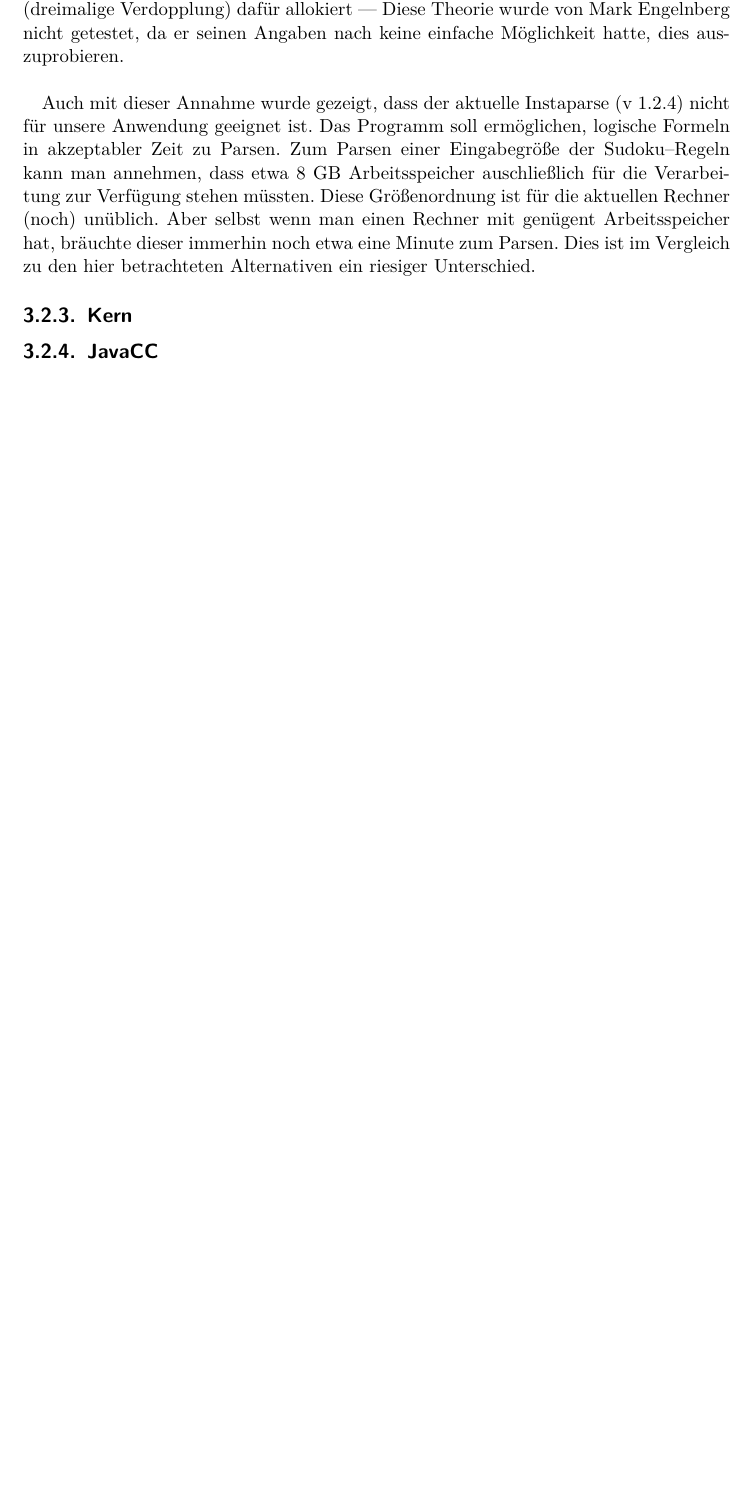
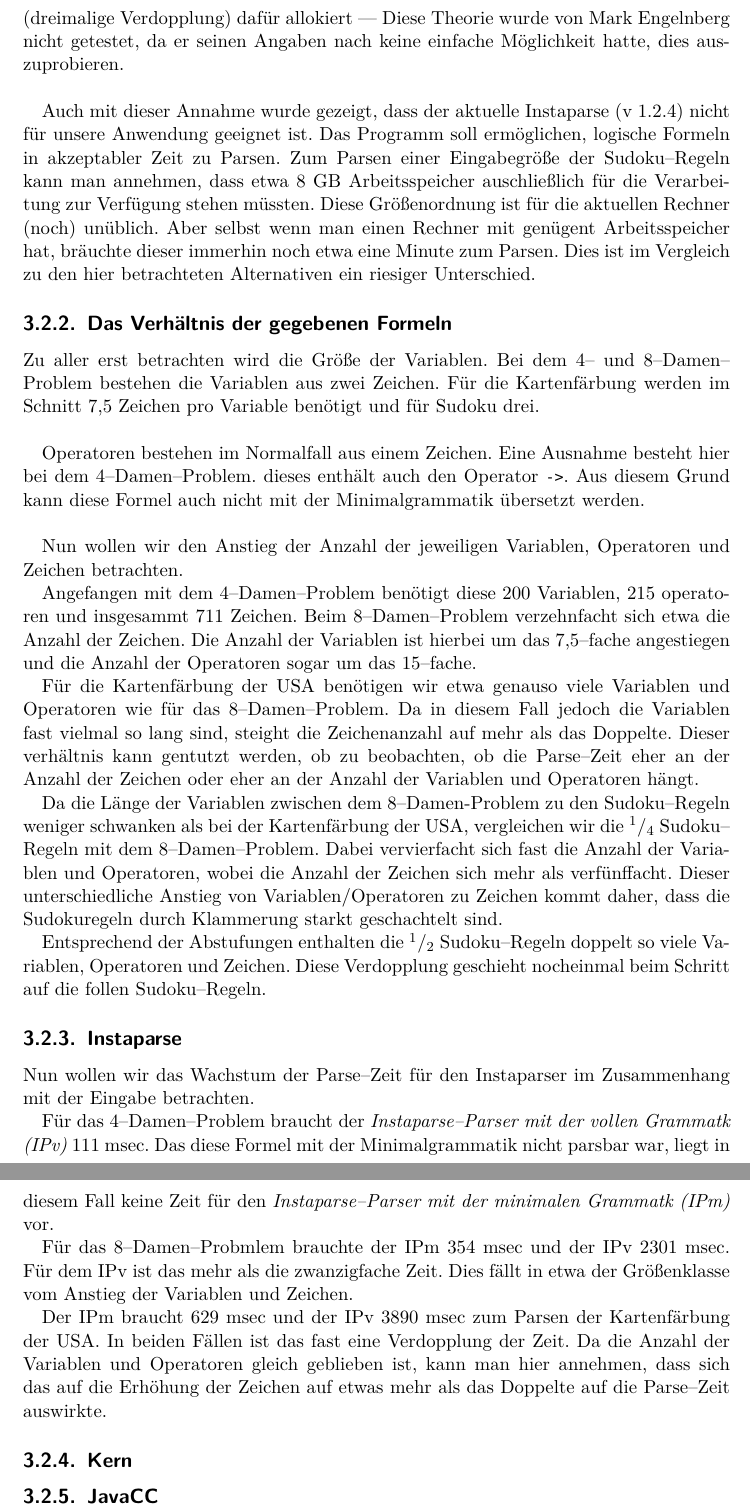
Before and after one commit to moerkb/logic-workbench, a LaTeX document (doc/technical-report.tex): part of page 14 of 18 before the commit and two parts of pages 14 and 15 of 19 after it, the two joined at a grey line, cut so that both start at the same text, the shorter picture padded with empty space. Compiled offline with pdfLaTeX.

Commit message:
Work on documantation

```diff
--- a/doc/technical-report.tex
+++ b/doc/technical-report.tex
@@ -425,6 +421,34 @@ An dieser Stelle können wir also schon einige Punkte festhalten:
 Wir wollen uns nun dem Faktor Arbeitsspeicher widmen. Im Versuchsaufbau konnte mit 1 GB allokiertem Speicher bis zu einer Eingabegröße von \lstinline|(produce 12)| gearbeitet werden, bevor Probleme auftraten. Man kann annehmen, dass Instaparse die Formel für \lstinline|(produce 15)| innerhalb einer Minute parsen kann, wenn man 8 GB Arbeitsspeicher (dreimalige Verdopplung) dafür allokiert --- Diese Theorie wurde von Mark Engelnberg nicht getestet, da er seinen Angaben nach keine einfache Möglichkeit hatte, dies auszuprobieren.\\
 
 Auch mit dieser Annahme wurde gezeigt, dass der aktuelle Instaparse (v 1.2.4) nicht für unsere Anwendung geeignet ist. Das Programm soll ermöglichen, logische Formeln in akzeptabler Zeit zu Parsen. Zum Parsen einer Eingabegröße der Sudoku--Regeln kann man annehmen, dass etwa 8 GB Arbeitsspeicher auschließlich für die Verarbeitung zur Verfügung stehen müssten. Diese Größenordnung ist für die aktuellen Rechner (noch) unüblich. Aber selbst wenn man einen Rechner mit genügent Arbeitsspeicher hat, bräuchte dieser immerhin noch etwa eine Minute zum Parsen. Dies ist im Vergleich zu den hier betrachteten Alternativen ein riesiger Unterschied.
+
+\subsection{Das Verhältnis der gegebenen Formeln}
+
+Zu aller erst betrachten wird die Größe der Variablen. Bei dem 4-- und 8--Damen--Problem bestehen die Variablen aus zwei Zeichen. Für die Kartenfärbung werden im Schnitt 7,5 Zeichen pro Variable benötigt und für Sudoku drei.\\
+
+Operatoren bestehen im Normalfall aus einem Zeichen. Eine Ausnahme besteht hier bei dem 4--Damen--Problem. dieses enthält auch den Operator \lstinline|->|. Aus diesem Grund kann diese Formel auch nicht mit der Minimalgrammatik übersetzt werden.\\
+
+Nun wollen wir den Anstieg der Anzahl der jeweiligen Variablen, Operatoren und Zeichen betrachten.
+
+Angefangen mit dem 4--Damen--Problem benötigt diese 200 Variablen, 215 operatoren und insgesammt 711 Zeichen. Beim 8--Damen--Problem verzehnfacht sich etwa die Anzahl der Zeichen. Die Anzahl der Variablen ist hierbei um das 7,5--fache angestiegen und die Anzahl der Operatoren sogar um das 15--fache.
+
+Für die Kartenfärbung der USA benötigen wir etwa genauso viele Variablen und Operatoren wie für das 8--Damen--Problem. Da in diesem Fall jedoch die Variablen fast vielmal so lang sind, steight die Zeichenanzahl auf mehr als das Doppelte. Dieser verhältnis kann gentutzt werden, ob zu beobachten, ob die Parse--Zeit eher an der Anzahl der Zeichen oder eher an der Anzahl der Variablen und Operatoren hängt.
+
+Da die Länge der Variablen zwischen dem 8--Damen-Problem zu den Sudoku--Regeln weniger schwanken als bei der Kartenfärbung der USA, vergleichen wir die $^1/_4$ Sudoku--Regeln mit dem 8--Damen--Problem. Dabei vervierfacht sich fast die Anzahl der Variablen und Operatoren, wobei die Anzahl der Zeichen sich mehr als verfünffacht. Dieser unterschiedliche Anstieg von Variablen/Operatoren zu Zeichen kommt daher, dass die Sudokuregeln durch Klammerung starkt geschachtelt sind.
+
+Entsprechend der Abstufungen enthalten die $^1/_2$ Sudoku--Regeln doppelt so viele Variablen, Operatoren und Zeichen. Diese Verdopplung geschieht nocheinmal beim Schritt auf die follen Sudoku--Regeln.
+
+\subsection{Instaparse}
+
+Nun wollen wir das Wachstum der Parse--Zeit für den Instaparser im Zusammenhang mit der Eingabe betrachten.
+
+Für das 4--Damen--Problem braucht der \emph{Instaparse--Parser mit der vollen Grammatk (IPv)} 111 msec. Das diese Formel mit der Minimalgrammatik nicht parsbar war, liegt in diesem Fall keine Zeit für den \emph{Instaparse--Parser mit der minimalen Grammatk (IPm)} vor.
+
+Für das 8--Damen--Probmlem brauchte der IPm 354 msec und der IPv 2301 msec. Für dem IPv ist das mehr als die zwanzigfache Zeit. Dies fällt in etwa der Größenklasse vom Anstieg der Variablen und Zeichen.
+
+Der IPm braucht 629 msec und der IPv 3890 msec zum Parsen der Kartenfärbung der USA. In beiden Fällen ist das fast eine Verdopplung der Zeit. Da die Anzahl der Variablen und Operatoren gleich geblieben ist, kann man hier annehmen, dass sich das auf die Erhöhung der Zeichen auf etwas mehr als das Doppelte auf die Parse--Zeit auswirkte.
+
+%TODO
 
 \subsection{Kern}
 %TODO
```
Also changed, not shown: doc/technical-report.tex (4 more changed lines).
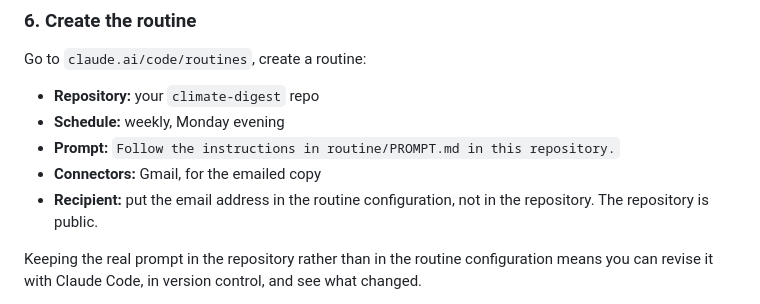
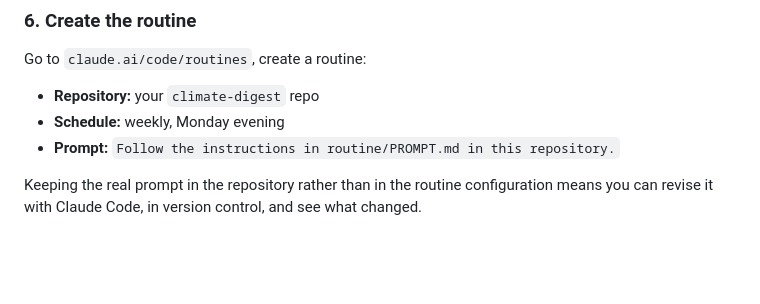
Before and after one commit to MikeK12552/earth-hotter-wisdom, a Markdown page: README.md, the part around the change. Rendered like a GitHub page; blank space fills up the shorter version.

```diff
--- a/README.md
+++ b/README.md
@@ -83,9 +83,6 @@ Go to `claude.ai/code/routines`, create a routine:
 - **Repository:** your `climate-digest` repo
 - **Schedule:** weekly, Monday evening
 - **Prompt:** `Follow the instructions in routine/PROMPT.md in this repository.`
-- **Connectors:** Gmail, for the emailed copy
-- **Recipient:** put the email address in the routine configuration, not in the
-  repository. The repository is public.
 
 Keeping the real prompt in the repository rather than in the routine configuration
 means you can revise it with Claude Code, in version control, and see what changed.
```
Also changed, not shown: routine/PROMPT.md (+14 -9 lines).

----

Task objective
Print the material in full and exactly; the pictures must not be printed.

Response to the exercise
Before and after one commit to moerkb/logic-workbench, a LaTeX document (doc/technical-report.tex): part of page 14 of 18 before the commit and two parts of pages 14 and 15 of 19 after it, the two joined at a grey line, cut so that both start at the same text, the shorter picture padded with empty space. Compiled offline with pdfLaTeX.

Commit message:
Work on documantation

```diff
--- a/doc/technical-report.tex
+++ b/doc/technical-report.tex
@@ -425,6 +421,34 @@ An dieser Stelle können wir also schon einige Punkte festhalten:
 Wir wollen uns nun dem Faktor Arbeitsspeicher widmen. Im Versuchsaufbau konnte mit 1 GB allokiertem Speicher bis zu einer Eingabegröße von \lstinline|(produce 12)| gearbeitet werden, bevor Probleme auftraten. Man kann annehmen, dass Instaparse die Formel für \lstinline|(produce 15)| innerhalb einer Minute parsen kann, wenn man 8 GB Arbeitsspeicher (dreimalige Verdopplung) dafür allokiert --- Diese Theorie wurde von Mark Engelnberg nicht getestet, da er seinen Angaben nach keine einfache Möglichkeit hatte, dies auszuprobieren.\\
 
 Auch mit dieser Annahme wurde gezeigt, dass der aktuelle Instaparse (v 1.2.4) nicht für unsere Anwendung geeignet ist. Das Programm soll ermöglichen, logische Formeln in akzeptabler Zeit zu Parsen. Zum Parsen einer Eingabegröße der Sudoku--Regeln kann man annehmen, dass etwa 8 GB Arbeitsspeicher auschließlich für die Verarbeitung zur Verfügung stehen müssten. Diese Größenordnung ist für die aktuellen Rechner (noch) unüblich. Aber selbst wenn man einen Rechner mit genügent Arbeitsspeicher hat, bräuchte dieser immerhin noch etwa eine Minute zum Parsen. Dies ist im Vergleich zu den hier betrachteten Alternativen ein riesiger Unterschied.
+
+\subsection{Das Verhältnis der gegebenen Formeln}
+
+Zu aller erst betrachten wird die Größe der Variablen. Bei dem 4-- und 8--Damen--Problem bestehen die Variablen aus zwei Zeichen. Für die Kartenfärbung werden im Schnitt 7,5 Zeichen pro Variable benötigt und für Sudoku drei.\\
+
+Operatoren bestehen im Normalfall aus einem Zeichen. Eine Ausnahme besteht hier bei dem 4--Damen--Problem. dieses enthält auch den Operator \lstinline|->|. Aus diesem Grund kann diese Formel auch nicht mit der Minimalgrammatik übersetzt werden.\\
+
+Nun wollen wir den Anstieg der Anzahl der jeweiligen Variablen, Operatoren und Zeichen betrachten.
+
+Angefangen mit dem 4--Damen--Problem benötigt diese 200 Variablen, 215 operatoren und insgesammt 711 Zeichen. Beim 8--Damen--Problem verzehnfacht sich etwa die Anzahl der Zeichen. Die Anzahl der Variablen ist hierbei um das 7,5--fache angestiegen und die Anzahl der Operatoren sogar um das 15--fache.
+
+Für die Kartenfärbung der USA benötigen wir etwa genauso viele Variablen und Operatoren wie für das 8--Damen--Problem. Da in diesem Fall jedoch die Variablen fast vielmal so lang sind, steight die Zeichenanzahl auf mehr als das Doppelte. Dieser verhältnis kann gentutzt werden, ob zu beobachten, ob die Parse--Zeit eher an der Anzahl der Zeichen oder eher an der Anzahl der Variablen und Operatoren hängt.
+
+Da die Länge der Variablen zwischen dem 8--Damen-Problem zu den Sudoku--Regeln weniger schwanken als bei der Kartenfärbung der USA, vergleichen wir die $^1/_4$ Sudoku--Regeln mit dem 8--Damen--Problem. Dabei vervierfacht sich fast die Anzahl der Variablen und Operatoren, wobei die Anzahl der Zeichen sich mehr als verfünffacht. Dieser unterschiedliche Anstieg von Variablen/Operatoren zu Zeichen kommt daher, dass die Sudokuregeln durch Klammerung starkt geschachtelt sind.
+
+Entsprechend der Abstufungen enthalten die $^1/_2$ Sudoku--Regeln doppelt so viele Variablen, Operatoren und Zeichen. Diese Verdopplung geschieht nocheinmal beim Schritt auf die follen Sudoku--Regeln.
+
+\subsection{Instaparse}
+
+Nun wollen wir das Wachstum der Parse--Zeit für den Instaparser im Zusammenhang mit der Eingabe betrachten.
+
+Für das 4--Damen--Problem braucht der \emph{Instaparse--Parser mit der vollen Grammatk (IPv)} 111 msec. Das diese Formel mit der Minimalgrammatik nicht parsbar war, liegt in diesem Fall keine Zeit für den \emph{Instaparse--Parser mit der minimalen Grammatk (IPm)} vor.
+
+Für das 8--Damen--Probmlem brauchte der IPm 354 msec und der IPv 2301 msec. Für dem IPv ist das mehr als die zwanzigfache Zeit. Dies fällt in etwa der Größenklasse vom Anstieg der Variablen und Zeichen.
+
+Der IPm braucht 629 msec und der IPv 3890 msec zum Parsen der Kartenfärbung der USA. In beiden Fällen ist das fast eine Verdopplung der Zeit. Da die Anzahl der Variablen und Operatoren gleich geblieben ist, kann man hier annehmen, dass sich das auf die Erhöhung der Zeichen auf etwas mehr als das Doppelte auf die Parse--Zeit auswirkte.
+
+%TODO
 
 \subsection{Kern}
 %TODO
```
Also changed, not shown: doc/technical-report.tex (4 more changed lines).
Before and after one commit to MikeK12552/earth-hotter-wisdom, a Markdown page: README.md, the part around the change. Rendered like a GitHub page; blank space fills up the shorter version.

```diff
--- a/README.md
+++ b/README.md
@@ -83,9 +83,6 @@ Go to `claude.ai/code/routines`, create a routine:
 - **Repository:** your `climate-digest` repo
 - **Schedule:** weekly, Monday evening
 - **Prompt:** `Follow the instructions in routine/PROMPT.md in this repository.`
-- **Connectors:** Gmail, for the emailed copy
-- **Recipient:** put the email address in the routine configuration, not in the
-  repository. The repository is public.
 
 Keeping the real prompt in the repository rather than in the routine configuration
 means you can revise it with Claude Code, in version control, and see what changed.
```
Also changed, not shown: routine/PROMPT.md (+14 -9 lines).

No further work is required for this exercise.